## Extracted data

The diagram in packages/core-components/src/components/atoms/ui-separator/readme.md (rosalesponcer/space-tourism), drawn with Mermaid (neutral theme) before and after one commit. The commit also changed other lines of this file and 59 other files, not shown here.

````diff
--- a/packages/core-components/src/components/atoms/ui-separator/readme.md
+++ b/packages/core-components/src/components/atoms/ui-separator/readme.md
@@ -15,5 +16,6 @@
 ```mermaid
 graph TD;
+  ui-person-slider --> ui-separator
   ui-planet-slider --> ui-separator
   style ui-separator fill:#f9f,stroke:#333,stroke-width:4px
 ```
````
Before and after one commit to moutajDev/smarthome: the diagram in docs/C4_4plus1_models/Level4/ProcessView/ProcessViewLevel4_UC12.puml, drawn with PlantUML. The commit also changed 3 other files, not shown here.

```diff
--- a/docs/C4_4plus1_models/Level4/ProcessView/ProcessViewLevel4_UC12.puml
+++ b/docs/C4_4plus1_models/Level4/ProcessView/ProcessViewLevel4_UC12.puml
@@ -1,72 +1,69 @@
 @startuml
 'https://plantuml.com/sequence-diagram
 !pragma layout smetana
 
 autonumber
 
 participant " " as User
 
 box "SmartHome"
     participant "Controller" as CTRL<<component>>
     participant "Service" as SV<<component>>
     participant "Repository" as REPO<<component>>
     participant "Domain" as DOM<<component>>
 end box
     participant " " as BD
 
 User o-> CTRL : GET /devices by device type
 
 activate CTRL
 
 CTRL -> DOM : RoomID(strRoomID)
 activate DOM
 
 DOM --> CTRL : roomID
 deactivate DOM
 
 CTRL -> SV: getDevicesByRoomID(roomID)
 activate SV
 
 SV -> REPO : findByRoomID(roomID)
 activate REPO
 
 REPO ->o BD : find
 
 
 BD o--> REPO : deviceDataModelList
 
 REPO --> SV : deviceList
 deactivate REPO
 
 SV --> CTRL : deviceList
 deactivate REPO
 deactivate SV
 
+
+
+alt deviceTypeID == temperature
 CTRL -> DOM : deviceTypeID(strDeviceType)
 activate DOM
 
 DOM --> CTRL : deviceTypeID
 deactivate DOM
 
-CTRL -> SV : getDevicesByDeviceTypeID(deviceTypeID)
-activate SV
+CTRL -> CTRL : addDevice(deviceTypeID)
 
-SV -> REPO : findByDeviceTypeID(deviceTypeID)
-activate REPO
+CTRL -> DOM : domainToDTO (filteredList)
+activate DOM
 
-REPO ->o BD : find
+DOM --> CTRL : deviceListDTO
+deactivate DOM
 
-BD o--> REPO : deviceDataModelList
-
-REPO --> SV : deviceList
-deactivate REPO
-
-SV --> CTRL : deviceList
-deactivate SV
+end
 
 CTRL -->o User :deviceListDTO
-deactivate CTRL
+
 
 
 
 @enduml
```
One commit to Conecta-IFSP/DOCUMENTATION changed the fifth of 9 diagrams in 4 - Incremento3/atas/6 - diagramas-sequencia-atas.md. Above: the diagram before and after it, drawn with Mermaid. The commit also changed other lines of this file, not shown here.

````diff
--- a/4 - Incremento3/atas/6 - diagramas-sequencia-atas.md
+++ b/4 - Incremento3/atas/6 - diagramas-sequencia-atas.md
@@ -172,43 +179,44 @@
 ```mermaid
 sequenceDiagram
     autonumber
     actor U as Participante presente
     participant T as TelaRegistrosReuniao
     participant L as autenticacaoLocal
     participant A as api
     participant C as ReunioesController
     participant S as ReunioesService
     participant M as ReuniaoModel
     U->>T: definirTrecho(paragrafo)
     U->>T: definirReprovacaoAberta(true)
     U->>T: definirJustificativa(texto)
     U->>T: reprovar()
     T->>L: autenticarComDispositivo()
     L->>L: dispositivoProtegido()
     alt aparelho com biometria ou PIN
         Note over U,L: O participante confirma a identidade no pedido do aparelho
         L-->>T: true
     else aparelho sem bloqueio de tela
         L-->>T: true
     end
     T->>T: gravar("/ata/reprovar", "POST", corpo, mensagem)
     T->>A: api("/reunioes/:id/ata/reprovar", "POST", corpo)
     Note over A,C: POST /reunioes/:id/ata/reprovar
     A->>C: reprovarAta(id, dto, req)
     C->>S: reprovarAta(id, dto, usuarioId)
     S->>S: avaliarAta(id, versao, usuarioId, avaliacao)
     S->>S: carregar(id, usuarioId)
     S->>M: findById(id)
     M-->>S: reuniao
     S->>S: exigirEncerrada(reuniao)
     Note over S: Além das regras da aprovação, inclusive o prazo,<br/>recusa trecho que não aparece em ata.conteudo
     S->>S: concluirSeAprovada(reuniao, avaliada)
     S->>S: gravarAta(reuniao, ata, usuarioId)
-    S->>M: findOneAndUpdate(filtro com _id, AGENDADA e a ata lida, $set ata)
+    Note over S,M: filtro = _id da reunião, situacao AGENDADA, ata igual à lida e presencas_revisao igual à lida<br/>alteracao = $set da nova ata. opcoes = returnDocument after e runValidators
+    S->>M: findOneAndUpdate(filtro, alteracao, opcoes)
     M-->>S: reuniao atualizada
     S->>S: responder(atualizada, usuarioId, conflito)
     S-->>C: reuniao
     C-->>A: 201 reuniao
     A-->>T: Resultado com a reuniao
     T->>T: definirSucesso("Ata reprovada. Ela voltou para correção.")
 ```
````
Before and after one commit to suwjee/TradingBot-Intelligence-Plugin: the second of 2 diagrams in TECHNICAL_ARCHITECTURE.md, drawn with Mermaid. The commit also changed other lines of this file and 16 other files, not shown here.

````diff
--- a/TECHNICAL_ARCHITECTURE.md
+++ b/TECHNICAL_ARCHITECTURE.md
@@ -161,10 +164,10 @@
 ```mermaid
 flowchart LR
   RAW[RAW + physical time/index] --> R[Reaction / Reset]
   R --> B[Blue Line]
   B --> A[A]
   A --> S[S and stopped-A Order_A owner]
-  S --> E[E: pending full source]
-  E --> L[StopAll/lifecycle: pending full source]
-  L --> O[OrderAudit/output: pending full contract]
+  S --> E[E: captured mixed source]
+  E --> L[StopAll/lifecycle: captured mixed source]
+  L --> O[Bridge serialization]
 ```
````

## What needs to be done
Could you work out how many lines above contain the string "here"? Only the number should be given.

## Output below
4